**What you have to do**
A line belongs in the answer if it contains "that"; copy every such line from the entries below.
(Dataset records begins)
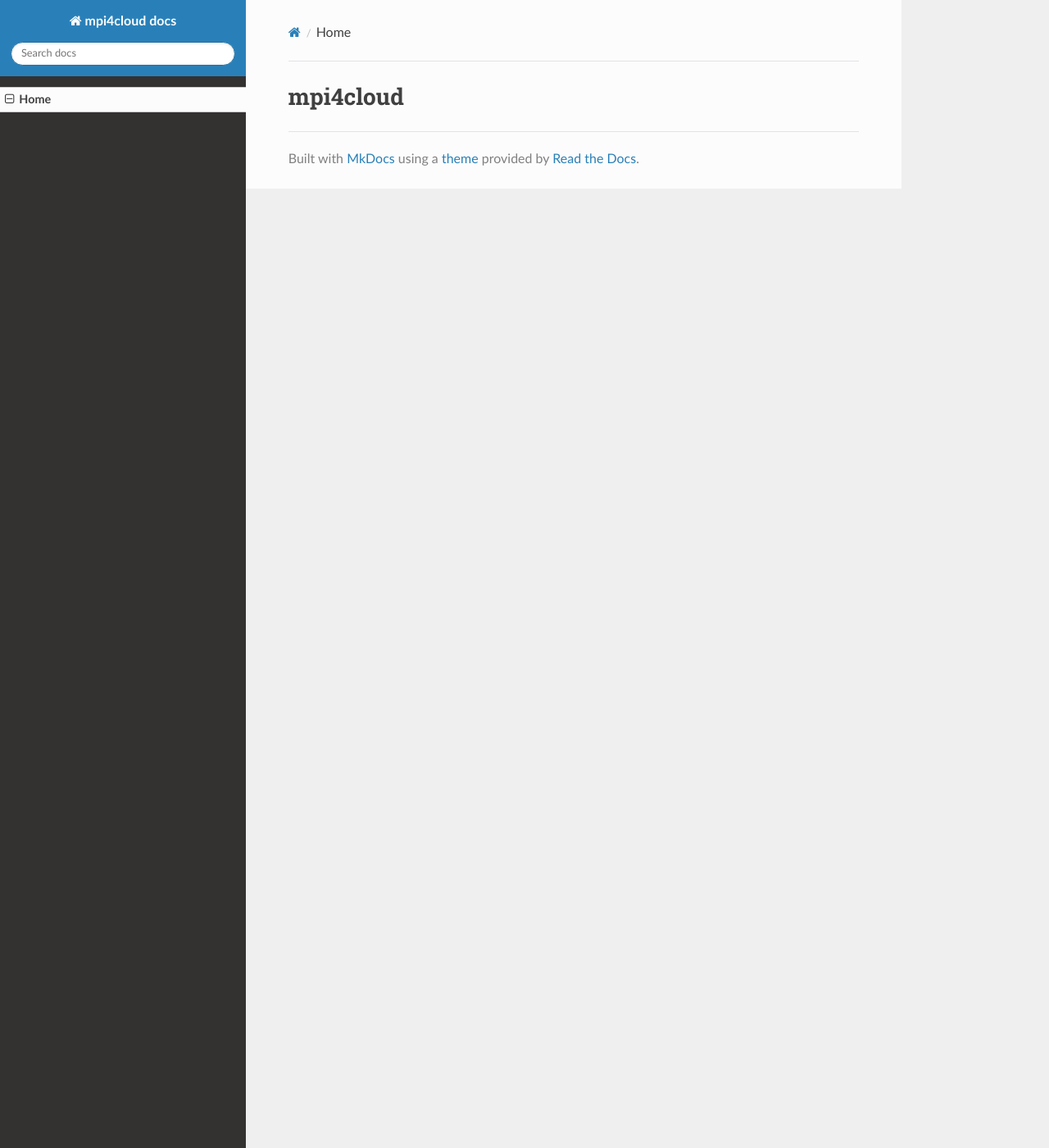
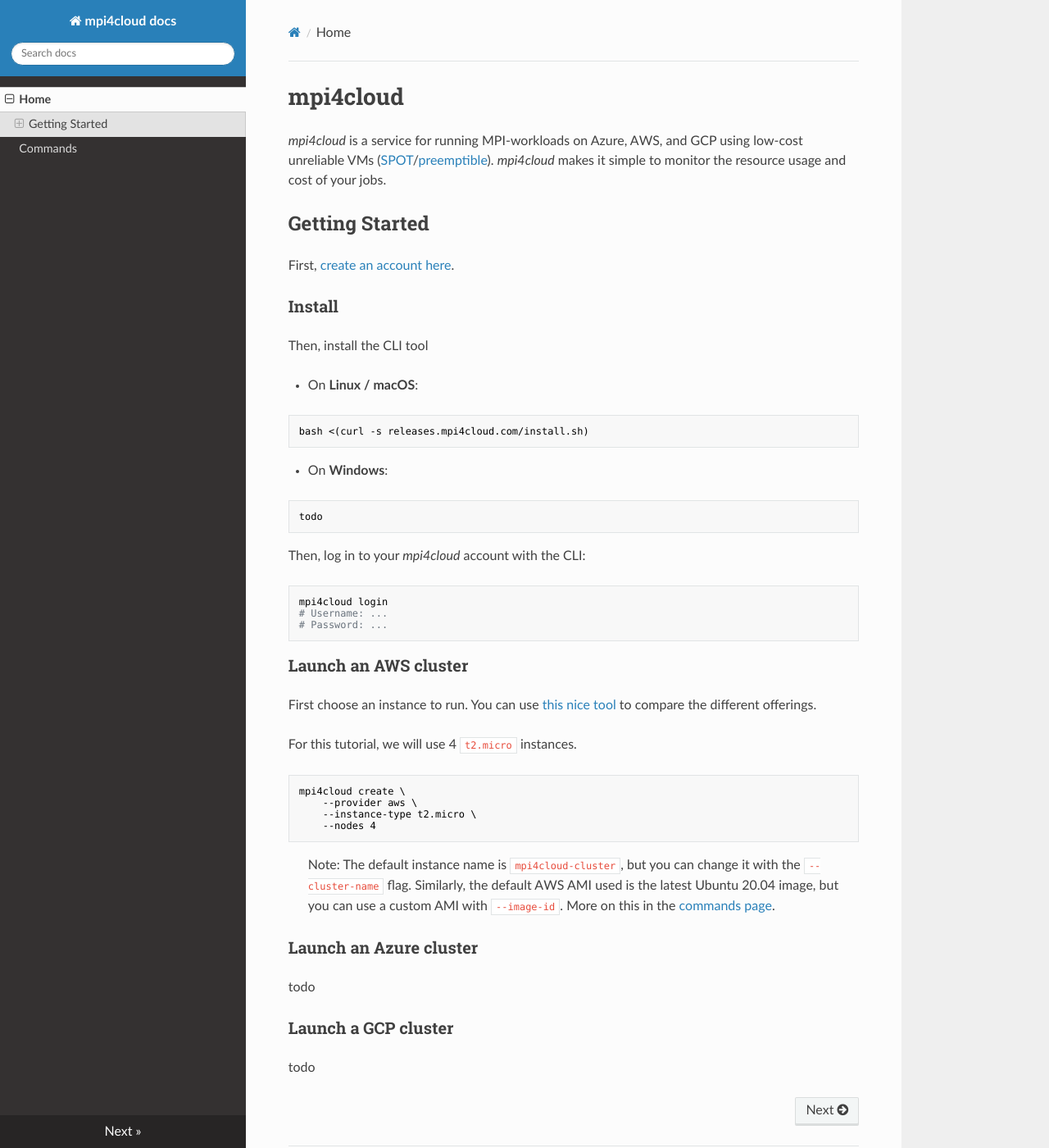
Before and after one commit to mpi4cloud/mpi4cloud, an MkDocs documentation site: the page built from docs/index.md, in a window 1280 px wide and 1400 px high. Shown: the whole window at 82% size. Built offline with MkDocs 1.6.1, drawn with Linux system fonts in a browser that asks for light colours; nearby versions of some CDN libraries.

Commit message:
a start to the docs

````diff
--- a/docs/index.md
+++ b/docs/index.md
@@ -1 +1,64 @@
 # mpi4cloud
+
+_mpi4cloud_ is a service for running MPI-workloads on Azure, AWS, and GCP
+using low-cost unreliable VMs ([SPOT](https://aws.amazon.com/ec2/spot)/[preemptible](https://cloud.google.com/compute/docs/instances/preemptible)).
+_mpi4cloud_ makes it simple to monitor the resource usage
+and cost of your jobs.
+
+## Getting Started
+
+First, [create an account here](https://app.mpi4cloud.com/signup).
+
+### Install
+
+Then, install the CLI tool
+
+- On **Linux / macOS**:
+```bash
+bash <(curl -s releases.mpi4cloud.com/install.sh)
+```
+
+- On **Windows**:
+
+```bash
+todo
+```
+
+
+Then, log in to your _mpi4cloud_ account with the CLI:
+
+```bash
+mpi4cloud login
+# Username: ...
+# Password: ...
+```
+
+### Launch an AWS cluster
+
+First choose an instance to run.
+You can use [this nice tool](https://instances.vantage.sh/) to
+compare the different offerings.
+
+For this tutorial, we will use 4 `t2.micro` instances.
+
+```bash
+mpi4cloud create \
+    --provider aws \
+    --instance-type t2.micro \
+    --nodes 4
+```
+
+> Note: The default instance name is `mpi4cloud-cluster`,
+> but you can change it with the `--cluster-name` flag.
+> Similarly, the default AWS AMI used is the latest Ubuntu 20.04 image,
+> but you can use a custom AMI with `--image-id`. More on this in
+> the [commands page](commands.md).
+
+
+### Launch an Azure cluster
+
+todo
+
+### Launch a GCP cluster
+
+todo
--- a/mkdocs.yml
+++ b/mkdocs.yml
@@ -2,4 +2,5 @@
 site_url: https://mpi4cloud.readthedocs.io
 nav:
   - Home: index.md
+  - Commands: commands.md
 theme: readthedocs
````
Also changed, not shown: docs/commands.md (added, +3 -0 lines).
(Dataset records ends)
(Dataset records begins)
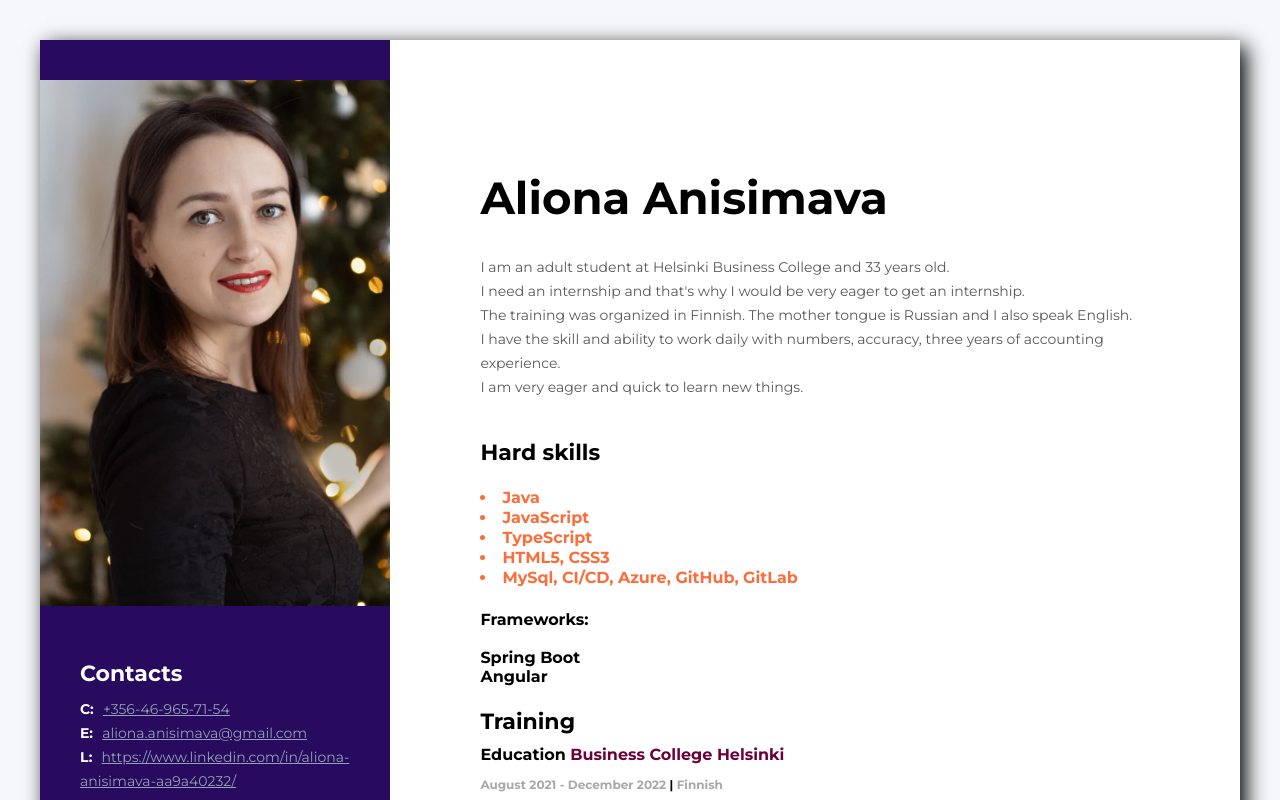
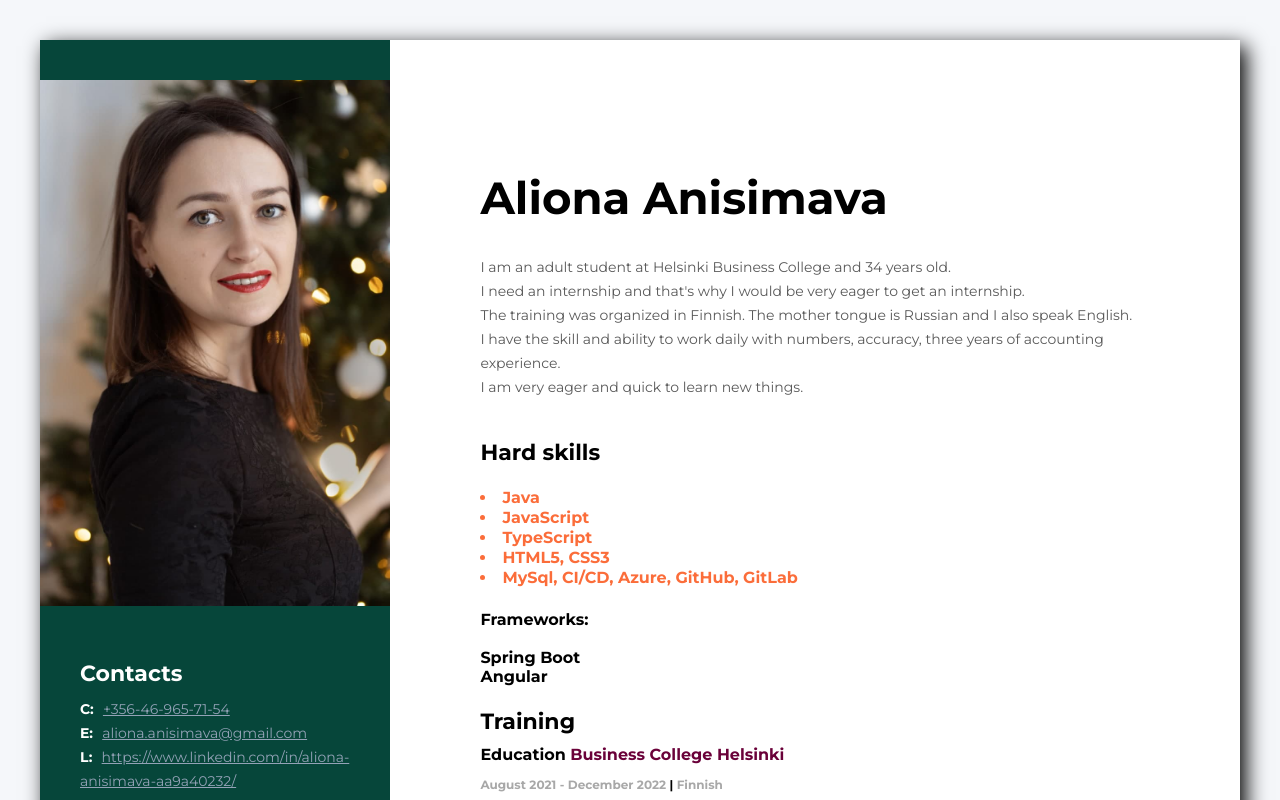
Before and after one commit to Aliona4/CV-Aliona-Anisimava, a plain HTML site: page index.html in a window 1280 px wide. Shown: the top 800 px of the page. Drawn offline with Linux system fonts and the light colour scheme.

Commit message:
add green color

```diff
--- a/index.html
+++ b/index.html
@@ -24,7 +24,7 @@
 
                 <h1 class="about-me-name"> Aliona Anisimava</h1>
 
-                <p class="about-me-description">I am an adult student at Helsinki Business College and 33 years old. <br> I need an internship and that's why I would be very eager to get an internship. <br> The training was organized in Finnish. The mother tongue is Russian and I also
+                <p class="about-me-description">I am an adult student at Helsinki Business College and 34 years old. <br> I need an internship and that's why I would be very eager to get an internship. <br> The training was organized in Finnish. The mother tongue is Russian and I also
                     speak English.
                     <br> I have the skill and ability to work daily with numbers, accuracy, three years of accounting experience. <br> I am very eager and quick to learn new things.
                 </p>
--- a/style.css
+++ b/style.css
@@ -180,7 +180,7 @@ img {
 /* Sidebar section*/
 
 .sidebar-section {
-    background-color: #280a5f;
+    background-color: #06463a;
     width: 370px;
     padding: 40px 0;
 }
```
(Dataset records ends)
**Answer to the problem**
Before and after one commit to mpi4cloud/mpi4cloud, an MkDocs documentation site: the page built from docs/index.md, in a window 1280 px wide and 1400 px high. Shown: the whole window at 82% size. Built offline with MkDocs 1.6.1, drawn with Linux system fonts in a browser that asks for light colours; nearby versions of some CDN libraries.
-                <p class="about-me-description">I am an adult student at Helsinki Business College and 33 years old. <br> I need an internship and that's why I would be very eager to get an internship. <br> The training was organized in Finnish. The mother tongue is Russian and I also
+                <p class="about-me-description">I am an adult student at Helsinki Business College and 34 years old. <br> I need an internship and that's why I would be very eager to get an internship. <br> The training was organized in Finnish. The mother tongue is Russian and I also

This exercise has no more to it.